**Required action:** All lines in the data bearing the string "argo" should be identified and copied.

....

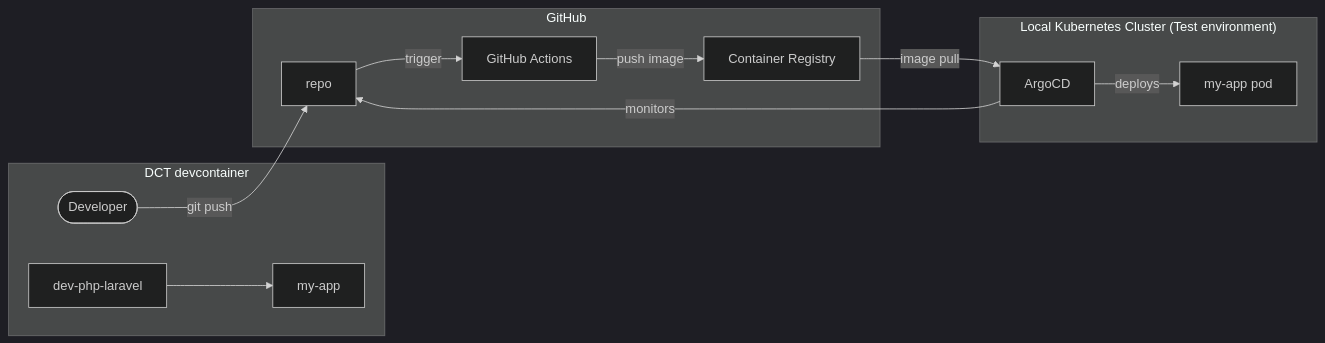
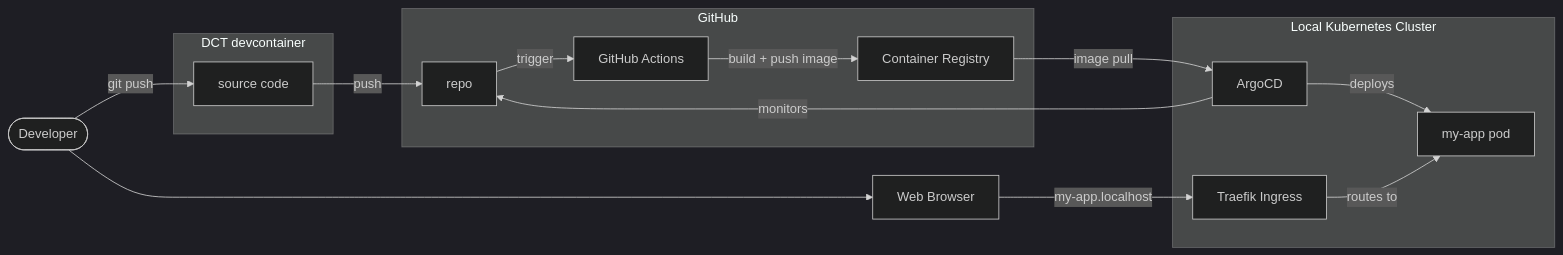
One commit to helpers-no/dev-templates changed the first of 2 diagrams in website/docs/templates/basic-web-server/php-basic-webserver.mdx. Above: the diagram before and after it, drawn with Mermaid (dark theme). The commit also changed other lines of this file and 18 other files, not shown here.

First line of the commit message:
Architecture diagram v2: two-diagram split (local dev + deploy)

````diff
--- a/website/docs/templates/basic-web-server/php-basic-webserver.mdx
+++ b/website/docs/templates/basic-web-server/php-basic-webserver.mdx
@@ -51,25 +51,32 @@
 ```mermaid
 flowchart LR
+    dev(["Developer"])
+    browser["Web Browser"]
+
     subgraph dct["DCT devcontainer"]
-        dev(["Developer"])
-        dev_php_laravel["dev-php-laravel"]
-        app["my-app"]
+        src["source code"]
     end
-    subgraph k8s["Local Kubernetes Cluster (Test environment)"]
-        argo["ArgoCD"]
-        pod["my-app pod"]
-    end
+
     subgraph gh["GitHub"]
         repo["repo"]
         actions["GitHub Actions"]
         ghcr["Container Registry"]
     end
 
-    dev_php_laravel --> app
-    dev -->|git push| repo
+    subgraph k8s["Local Kubernetes Cluster"]
+        traefik["Traefik Ingress"]
+        argo["ArgoCD"]
+        pod["my-app pod"]
+    end
+
+    dev -->|git push| src
+    src -->|push| repo
     repo -->|trigger| actions
-    actions -->|push image| ghcr
+    actions -->|build + push image| ghcr
     argo -->|monitors| repo
     ghcr -->|image pull| argo
     argo -->|deploys| pod
+    traefik -->|routes to| pod
+    browser -->|my-app.localhost| traefik
+    dev --> browser
 ```
````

....

**Exercise solution:**
-        argo["ArgoCD"]
+        argo["ArgoCD"]
     argo -->|monitors| repo
     ghcr -->|image pull| argo
     argo -->|deploys| pod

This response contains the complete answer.